Mel Cooke, Gleaner Writer
Today, there are two Tata Nano motor cars in Jamaica. By Friday, there should be 10 more of what has been touted as the world's cheapest new car in the island. And by December 15 Joe Ferreira, director of new markets for Nano importers Metis Motors, hopes to begin handing over the cars to customers.
By February 2013, he said, "we should start building up stock".
However, despite reporting strong interest in some quarters, especially from organisations with large fleets which have to navigate heavy traffic, Ferreira knows that he will have to overcome some purchaser resistance. "A lot of people are skeptical, will always love bigger and better. I hear people complain it does not have a nose," he said.
But it is in that very truncated bonnet where the Tata Nano pins its greatest hopes of winning over a Jamaican public which must balance its love of flash, features and fast with high - and often rising - gas prices. The rear-engined Nano takes in its fuel at the front, then miserly sips it to return a loudly and proudly claimed 60 miles per gallon, or 26 kilometres per litre.
Another gas claim is emblazoned on the orange Tata Nano which, along with a white model, heralds the hoped for Tata takeover of the mini people-mover market. Ferreira told Automotives that not only was he at the wheel when the Nano did the Kingston to Montego Bay journey on $820 fuel, but he was pushing the car hard as well, getting traffic tickets in the process.
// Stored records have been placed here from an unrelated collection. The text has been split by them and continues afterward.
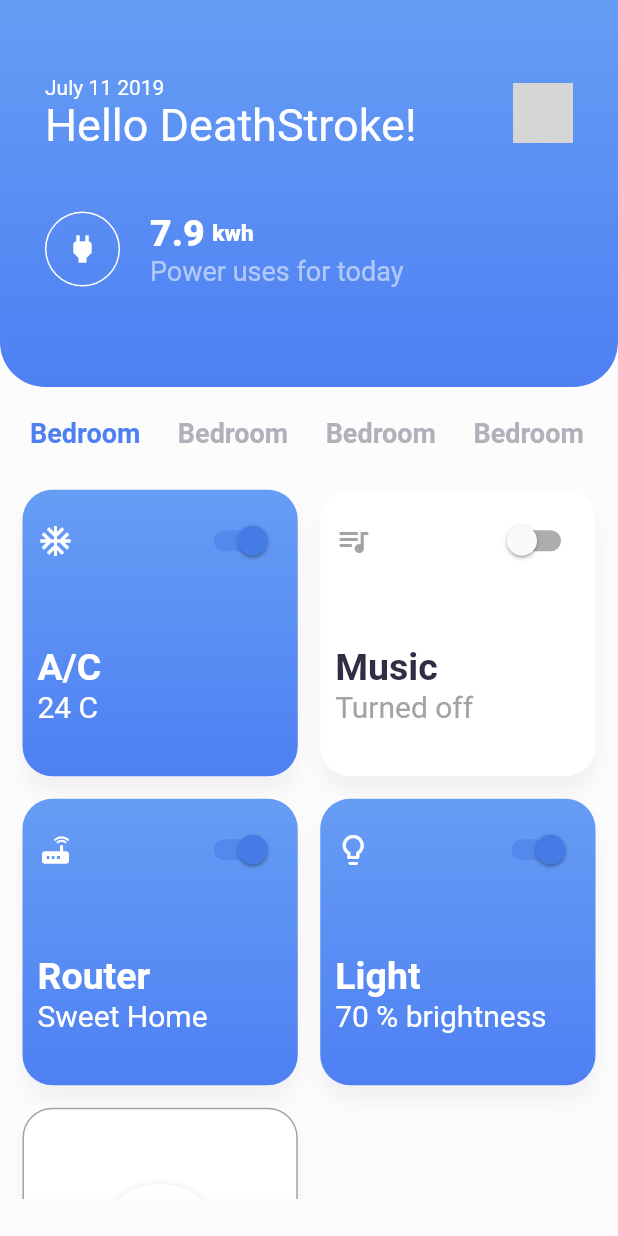
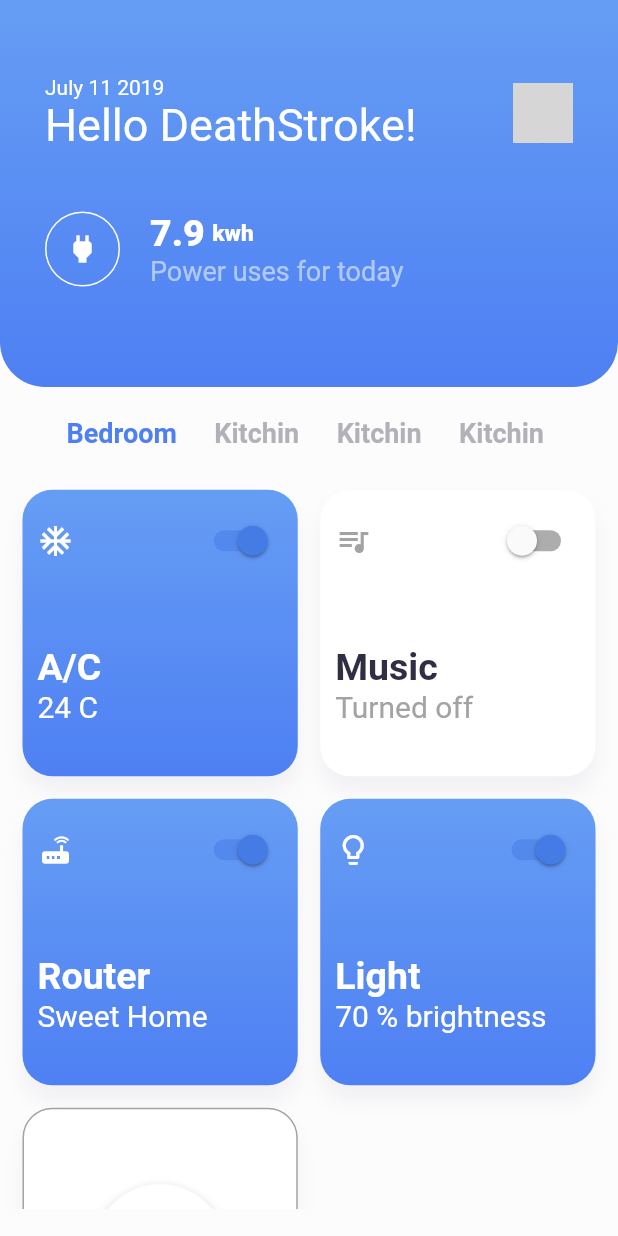
Before and after one commit to TheAlphamerc/flutter_smart_home_app, a Flutter app: the screen it shows after launch, on a phone screen of 412 x 824 dp. Run offline on Flutter 3.47's test engine with Material 2 defaults, Android fonts, the phone set to English and light mode, and no system bars; network calls fail; grey boxes are pictures that could not be loaded.

Commit message:
change rooms name and change profile button labels

```diff
--- a/lib/pages/home_page_body.dart
+++ b/lib/pages/home_page_body.dart
@@ -145,49 +145,38 @@ class _HomePageBodyState extends State<HomePageBody> {
             SizedBox(
               width: 25,
             ),
-            Text(
-              'Bedroom',
-              style: TextStyle(
-                  color: Color(0xffb2b0b9),
-                  fontSize: 18,
-                  fontWeight: FontWeight.w600),
+            _roomLabel(
+              'Living Room',
                ),
             SizedBox(
               width: 25,
             ),
-            Text(
-              'Bedroom',
-              style: TextStyle(
-                  color: Color(0xffb2b0b9),
-                  fontSize: 18,
-                  fontWeight: FontWeight.w600),
+            _roomLabel(
+              'Study Room',
                ),
             SizedBox(
               width: 25,
             ),
-            Text(
-              'Bedroom',
-              style: TextStyle(
-                  color: Color(0xffb2b0b9),
-                  fontSize: 18,
-                  fontWeight: FontWeight.w600),
+            _roomLabel(
+              'Kitchin',
             ),
             SizedBox(
               width: 25,
             ),
-            Text(
-              'Bedroom',
-              style: TextStyle(
-                  color: Color(0xffb2b0b9),
-                  fontSize: 18,
-                  fontWeight: FontWeight.w600),
-            )
           ],
         ),
       ),
     );
   }
-
+  Widget _roomLabel(String title){
+    return Text(
+              'Kitchin',
+              style: TextStyle(
+                  color: Color(0xffb2b0b9),
+                  fontSize: 18,
+                  fontWeight: FontWeight.w600),
+            );
+  }
   Widget _buildApplianceCard(ApplianceModel model, int index) {
     return Container(
       height: 220,
@@ -258,7 +247,7 @@ class _HomePageBodyState extends State<HomePageBody> {
     return Container(
         alignment: Alignment.topCenter,
         // padding: EdgeInsets.symmetric(horizontal: 20, vertical: 0),
-        height: 480,
+        height: 487,
         child: GridView.count(
           // mainAxisSpacing: 10,
           // crossAxisSpacing: 10,
--- a/lib/pages/user_profile_page.dart
+++ b/lib/pages/user_profile_page.dart
@@ -11,8 +11,9 @@ class _UserProfilePageState extends State<StatefulWidget> {
     return Scaffold(
         body: SingleChildScrollView(
       child: Container(
+        color: Color(0xffe7eaf2),
         width: MediaQuery.of(context).size.width,
-        padding: EdgeInsets.all(40.0),
+        padding: EdgeInsets.fromLTRB(40.0,40,40,70),
         child: Column(
           crossAxisAlignment: CrossAxisAlignment.center,
           children: <Widget>[
@@ -54,8 +55,8 @@ class _UserProfilePageState extends State<StatefulWidget> {
             ),
            SizedBox(height: 70,),
           _placeContainer('Evelens Apartment',Color(0xff526fff),false),
-          _placeContainer('Evelens Apartment',Color(0xff8f48ff),false),
-          _placeContainer('Evelens Apartment',Color(0xffffffff),true),
+          _placeContainer('Parents House',Color(0xff8f48ff),false),
+          _placeContainer('Add another one',Color(0xffffffff),true),
           ],
         ),
       ),
```
Lines whose indentation alone changed are shown as unchanged.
Ferreira said he will be bringing in only the top-level Nano, which comes with a Boss radio with options for better speakers, possible upgrades including Bluetooth and a DVD player. The 635 pound, four-door vehicle is powered by a two-cylinder, 625cc engine, Ferreira quick to point out the spacious rear seating, high roofline and just over eight inches of ground clearance. The Nano has central locking and the two front windows are powered, but the steering is manual.
In terms of innovation, Ferreira pointed to the 31 patents which the Tata Nano boasts.
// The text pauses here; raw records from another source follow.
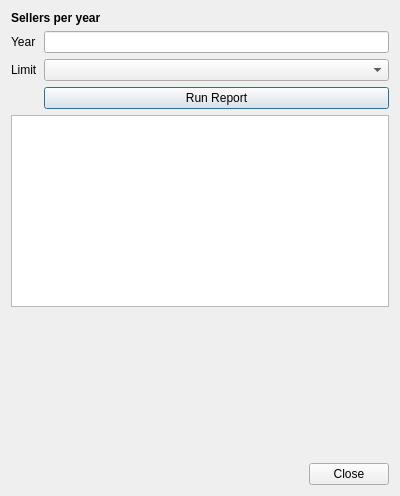
The window that reports/reportsellerperyeardialog.ui (RichardGladman/CarDealer) describes before a commit, drawn with Qt 5.
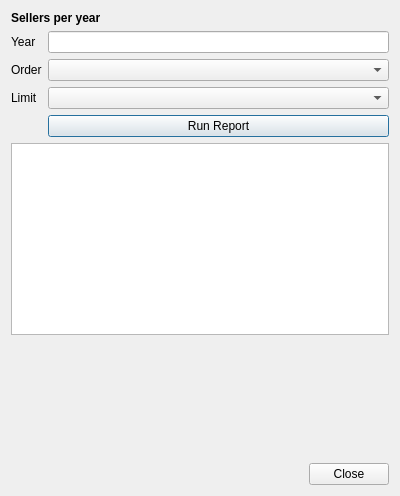
The same window after the commit.

Commit message: Seller by year now orders by best / worst

```diff
--- a/reports/reportsellerperyeardialog.ui
+++ b/reports/reportsellerperyeardialog.ui
@@ -28,26 +28,13 @@
    </item>
    <item>
     <layout class="QGridLayout" name="gridLayout">
-     <item row="1" column="1">
-      <widget class="QComboBox" name="comboBoxTop"/>
-     </item>
-     <item row="2" column="1">
-      <widget class="QPushButton" name="pushButtonRun">
-       <property name="text">
-        <string>Run Report</string>
-       </property>
-      </widget>
-     </item>
-     <item row="1" column="0">
+     <item row="2" column="0">
       <widget class="QLabel" name="label_4">
        <property name="text">
         <string>Limit</string>
        </property>
       </widget>
      </item>
-     <item row="0" column="1">
-      <widget class="QLineEdit" name="lineEditYear"/>
-     </item>
      <item row="0" column="0">
       <widget class="QLabel" name="label_3">
        <property name="text">
@@ -55,6 +42,29 @@
        </property>
       </widget>
      </item>
+     <item row="3" column="1">
+      <widget class="QPushButton" name="pushButtonRun">
+       <property name="text">
+        <string>Run Report</string>
+       </property>
+      </widget>
+     </item>
+     <item row="2" column="1">
+      <widget class="QComboBox" name="comboBoxTop"/>
+     </item>
+     <item row="0" column="1">
+      <widget class="QLineEdit" name="lineEditYear"/>
+     </item>
+     <item row="1" column="0">
+      <widget class="QLabel" name="label_2">
+       <property name="text">
+        <string>Order</string>
+       </property>
+      </widget>
+     </item>
+     <item row="1" column="1">
+      <widget class="QComboBox" name="comboBoxOrder"/>
+     </item>
     </layout>
    </item>
    <item>
```
Left out of the diff: 8 changed lines with no effect on the pictures. The commit also changes 3 other files.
Initially, the Brazilian by birth said, the Nano should have been introduced to the Dominican Republic first. However, due to social instability there Jamaica was chosen for the Nano's Caribbean debut. He said Trinidad and the Dominican Republic - not necessarily in that order - will get the Nano next.
He points out that in terms of units, Nano sales in the Caribbean market are negligible to Tata, which is seeing great returns in home country India. However, part of his pitch was that as tourism is strong in the region, there is potential for the car to be exposed to people from all over the world.
Introducing a car to the market is one thing. Ensuring that it can be maintained is another. Ferreira said "we are following the new laws. We must bring in 10 per cent (of the number of individual cars imported) worth of parts and keep in stock". He is using a model of teaming up with garages at major urban centres across the island to service the Nano, starting with Fenton's Garage in St Andrew. He named two other major garages which are about to sign on to the project.
The Tata Nano comes with a 25,000 kilometre or two-year warranty, whichever comes first, and sells for $940,000, a discount programme depending on the payment arrangement bringing the price down to $893,000.00. Financing is available through some institutions, Ferreria conceding that there are some organisations which will not take on the Nano.
And working out one possibility for monthly payments, Ferreira said, "At $14,000, it brings the Nano to the lives of people who would never own a car."